START Source material
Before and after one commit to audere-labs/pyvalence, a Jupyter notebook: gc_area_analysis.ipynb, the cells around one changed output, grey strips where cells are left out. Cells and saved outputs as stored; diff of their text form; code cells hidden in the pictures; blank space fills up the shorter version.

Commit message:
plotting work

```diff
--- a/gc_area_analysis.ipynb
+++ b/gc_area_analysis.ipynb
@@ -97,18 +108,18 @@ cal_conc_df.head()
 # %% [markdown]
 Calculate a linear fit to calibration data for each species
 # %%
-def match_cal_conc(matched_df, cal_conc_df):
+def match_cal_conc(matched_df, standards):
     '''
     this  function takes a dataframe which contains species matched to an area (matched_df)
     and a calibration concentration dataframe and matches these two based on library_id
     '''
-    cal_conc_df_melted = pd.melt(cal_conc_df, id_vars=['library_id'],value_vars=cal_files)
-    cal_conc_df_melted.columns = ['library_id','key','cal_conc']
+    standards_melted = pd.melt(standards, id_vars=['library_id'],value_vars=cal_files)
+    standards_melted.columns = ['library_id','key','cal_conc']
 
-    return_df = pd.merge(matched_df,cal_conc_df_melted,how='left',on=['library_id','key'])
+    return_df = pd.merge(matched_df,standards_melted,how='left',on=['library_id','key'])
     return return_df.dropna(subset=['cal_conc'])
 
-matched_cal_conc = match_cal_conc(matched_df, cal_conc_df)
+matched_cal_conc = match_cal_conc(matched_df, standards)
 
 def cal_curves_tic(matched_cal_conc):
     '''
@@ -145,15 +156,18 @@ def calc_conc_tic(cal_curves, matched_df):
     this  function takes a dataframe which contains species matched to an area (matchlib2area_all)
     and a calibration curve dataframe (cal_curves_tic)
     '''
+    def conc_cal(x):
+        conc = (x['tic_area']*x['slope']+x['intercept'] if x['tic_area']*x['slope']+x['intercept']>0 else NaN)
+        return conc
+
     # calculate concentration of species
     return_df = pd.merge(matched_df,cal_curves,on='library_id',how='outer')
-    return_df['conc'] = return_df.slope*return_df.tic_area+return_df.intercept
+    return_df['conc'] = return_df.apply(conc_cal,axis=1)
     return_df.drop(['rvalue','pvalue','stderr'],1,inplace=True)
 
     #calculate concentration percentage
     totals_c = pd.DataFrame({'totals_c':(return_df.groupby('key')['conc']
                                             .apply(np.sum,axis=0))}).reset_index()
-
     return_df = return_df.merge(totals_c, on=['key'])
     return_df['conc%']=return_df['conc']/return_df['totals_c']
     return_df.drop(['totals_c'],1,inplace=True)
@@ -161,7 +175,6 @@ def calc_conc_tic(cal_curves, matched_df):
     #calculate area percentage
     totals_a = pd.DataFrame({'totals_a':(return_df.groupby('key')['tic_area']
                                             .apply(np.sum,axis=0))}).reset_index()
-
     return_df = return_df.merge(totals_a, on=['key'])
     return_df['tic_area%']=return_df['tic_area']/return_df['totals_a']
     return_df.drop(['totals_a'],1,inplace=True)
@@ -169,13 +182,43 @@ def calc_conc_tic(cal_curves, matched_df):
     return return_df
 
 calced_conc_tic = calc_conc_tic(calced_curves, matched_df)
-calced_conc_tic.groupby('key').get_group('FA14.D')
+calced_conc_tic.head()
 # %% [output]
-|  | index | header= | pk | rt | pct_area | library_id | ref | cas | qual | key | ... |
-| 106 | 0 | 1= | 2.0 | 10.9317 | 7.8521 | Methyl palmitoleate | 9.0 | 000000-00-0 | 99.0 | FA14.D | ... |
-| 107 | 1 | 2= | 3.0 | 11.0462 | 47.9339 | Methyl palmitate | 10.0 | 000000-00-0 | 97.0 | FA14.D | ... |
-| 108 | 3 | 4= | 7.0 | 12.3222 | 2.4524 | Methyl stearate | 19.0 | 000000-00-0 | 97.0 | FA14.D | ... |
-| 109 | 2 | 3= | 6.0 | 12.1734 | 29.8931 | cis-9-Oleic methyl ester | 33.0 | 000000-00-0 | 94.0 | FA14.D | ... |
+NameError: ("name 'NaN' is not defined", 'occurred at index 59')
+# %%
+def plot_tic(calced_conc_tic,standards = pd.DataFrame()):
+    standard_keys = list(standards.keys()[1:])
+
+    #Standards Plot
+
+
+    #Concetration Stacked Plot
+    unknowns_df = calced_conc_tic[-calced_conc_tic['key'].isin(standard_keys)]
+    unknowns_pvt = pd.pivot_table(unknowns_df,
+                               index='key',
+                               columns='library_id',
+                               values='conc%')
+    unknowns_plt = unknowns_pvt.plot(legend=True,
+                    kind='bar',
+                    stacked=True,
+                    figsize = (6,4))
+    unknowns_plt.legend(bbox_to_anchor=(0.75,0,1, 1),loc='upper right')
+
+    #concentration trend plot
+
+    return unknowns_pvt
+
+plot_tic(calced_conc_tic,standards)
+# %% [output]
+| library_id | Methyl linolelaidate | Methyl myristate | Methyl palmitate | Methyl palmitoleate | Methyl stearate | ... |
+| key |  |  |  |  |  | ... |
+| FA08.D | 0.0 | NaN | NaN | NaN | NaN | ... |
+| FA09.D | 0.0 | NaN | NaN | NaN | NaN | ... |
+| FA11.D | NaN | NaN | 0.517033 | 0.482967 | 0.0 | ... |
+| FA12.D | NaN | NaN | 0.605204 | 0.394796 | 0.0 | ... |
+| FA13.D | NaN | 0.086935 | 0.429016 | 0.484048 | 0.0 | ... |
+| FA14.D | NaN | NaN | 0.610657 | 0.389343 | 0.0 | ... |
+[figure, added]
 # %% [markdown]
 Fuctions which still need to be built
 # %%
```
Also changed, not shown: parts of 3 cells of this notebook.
END Source material
Work item
Each record above, from first to last, should be written out again exactly.

Written response
Before and after one commit to audere-labs/pyvalence, a Jupyter notebook: gc_area_analysis.ipynb, the cells around one changed output, grey strips where cells are left out. Cells and saved outputs as stored; diff of their text form; code cells hidden in the pictures; blank space fills up the shorter version.

Commit message:
plotting work

```diff
--- a/gc_area_analysis.ipynb
+++ b/gc_area_analysis.ipynb
@@ -97,18 +108,18 @@ cal_conc_df.head()
 # %% [markdown]
 Calculate a linear fit to calibration data for each species
 # %%
-def match_cal_conc(matched_df, cal_conc_df):
+def match_cal_conc(matched_df, standards):
     '''
     this  function takes a dataframe which contains species matched to an area (matched_df)
     and a calibration concentration dataframe and matches these two based on library_id
     '''
-    cal_conc_df_melted = pd.melt(cal_conc_df, id_vars=['library_id'],value_vars=cal_files)
-    cal_conc_df_melted.columns = ['library_id','key','cal_conc']
+    standards_melted = pd.melt(standards, id_vars=['library_id'],value_vars=cal_files)
+    standards_melted.columns = ['library_id','key','cal_conc']
 
-    return_df = pd.merge(matched_df,cal_conc_df_melted,how='left',on=['library_id','key'])
+    return_df = pd.merge(matched_df,standards_melted,how='left',on=['library_id','key'])
     return return_df.dropna(subset=['cal_conc'])
 
-matched_cal_conc = match_cal_conc(matched_df, cal_conc_df)
+matched_cal_conc = match_cal_conc(matched_df, standards)
 
 def cal_curves_tic(matched_cal_conc):
     '''
@@ -145,15 +156,18 @@ def calc_conc_tic(cal_curves, matched_df):
     this  function takes a dataframe which contains species matched to an area (matchlib2area_all)
     and a calibration curve dataframe (cal_curves_tic)
     '''
+    def conc_cal(x):
+        conc = (x['tic_area']*x['slope']+x['intercept'] if x['tic_area']*x['slope']+x['intercept']>0 else NaN)
+        return conc
+
     # calculate concentration of species
     return_df = pd.merge(matched_df,cal_curves,on='library_id',how='outer')
-    return_df['conc'] = return_df.slope*return_df.tic_area+return_df.intercept
+    return_df['conc'] = return_df.apply(conc_cal,axis=1)
     return_df.drop(['rvalue','pvalue','stderr'],1,inplace=True)
 
     #calculate concentration percentage
     totals_c = pd.DataFrame({'totals_c':(return_df.groupby('key')['conc']
                                             .apply(np.sum,axis=0))}).reset_index()
-
     return_df = return_df.merge(totals_c, on=['key'])
     return_df['conc%']=return_df['conc']/return_df['totals_c']
     return_df.drop(['totals_c'],1,inplace=True)
@@ -161,7 +175,6 @@ def calc_conc_tic(cal_curves, matched_df):
     #calculate area percentage
     totals_a = pd.DataFrame({'totals_a':(return_df.groupby('key')['tic_area']
                                             .apply(np.sum,axis=0))}).reset_index()
-
     return_df = return_df.merge(totals_a, on=['key'])
     return_df['tic_area%']=return_df['tic_area']/return_df['totals_a']
     return_df.drop(['totals_a'],1,inplace=True)
@@ -169,13 +182,43 @@ def calc_conc_tic(cal_curves, matched_df):
     return return_df
 
 calced_conc_tic = calc_conc_tic(calced_curves, matched_df)
-calced_conc_tic.groupby('key').get_group('FA14.D')
+calced_conc_tic.head()
 # %% [output]
-|  | index | header= | pk | rt | pct_area | library_id | ref | cas | qual | key | ... |
-| 106 | 0 | 1= | 2.0 | 10.9317 | 7.8521 | Methyl palmitoleate | 9.0 | 000000-00-0 | 99.0 | FA14.D | ... |
-| 107 | 1 | 2= | 3.0 | 11.0462 | 47.9339 | Methyl palmitate | 10.0 | 000000-00-0 | 97.0 | FA14.D | ... |
-| 108 | 3 | 4= | 7.0 | 12.3222 | 2.4524 | Methyl stearate | 19.0 | 000000-00-0 | 97.0 | FA14.D | ... |
-| 109 | 2 | 3= | 6.0 | 12.1734 | 29.8931 | cis-9-Oleic methyl ester | 33.0 | 000000-00-0 | 94.0 | FA14.D | ... |
+NameError: ("name 'NaN' is not defined", 'occurred at index 59')
+# %%
+def plot_tic(calced_conc_tic,standards = pd.DataFrame()):
+    standard_keys = list(standards.keys()[1:])
+
+    #Standards Plot
+
+
+    #Concetration Stacked Plot
+    unknowns_df = calced_conc_tic[-calced_conc_tic['key'].isin(standard_keys)]
+    unknowns_pvt = pd.pivot_table(unknowns_df,
+                               index='key',
+                               columns='library_id',
+                               values='conc%')
+    unknowns_plt = unknowns_pvt.plot(legend=True,
+                    kind='bar',
+                    stacked=True,
+                    figsize = (6,4))
+    unknowns_plt.legend(bbox_to_anchor=(0.75,0,1, 1),loc='upper right')
+
+    #concentration trend plot
+
+    return unknowns_pvt
+
+plot_tic(calced_conc_tic,standards)
+# %% [output]
+| library_id | Methyl linolelaidate | Methyl myristate | Methyl palmitate | Methyl palmitoleate | Methyl stearate | ... |
+| key |  |  |  |  |  | ... |
+| FA08.D | 0.0 | NaN | NaN | NaN | NaN | ... |
+| FA09.D | 0.0 | NaN | NaN | NaN | NaN | ... |
+| FA11.D | NaN | NaN | 0.517033 | 0.482967 | 0.0 | ... |
+| FA12.D | NaN | NaN | 0.605204 | 0.394796 | 0.0 | ... |
+| FA13.D | NaN | 0.086935 | 0.429016 | 0.484048 | 0.0 | ... |
+| FA14.D | NaN | NaN | 0.610657 | 0.389343 | 0.0 | ... |
+[figure, added]
 # %% [markdown]
 Fuctions which still need to be built
 # %%
```
Also changed, not shown: parts of 3 cells of this notebook.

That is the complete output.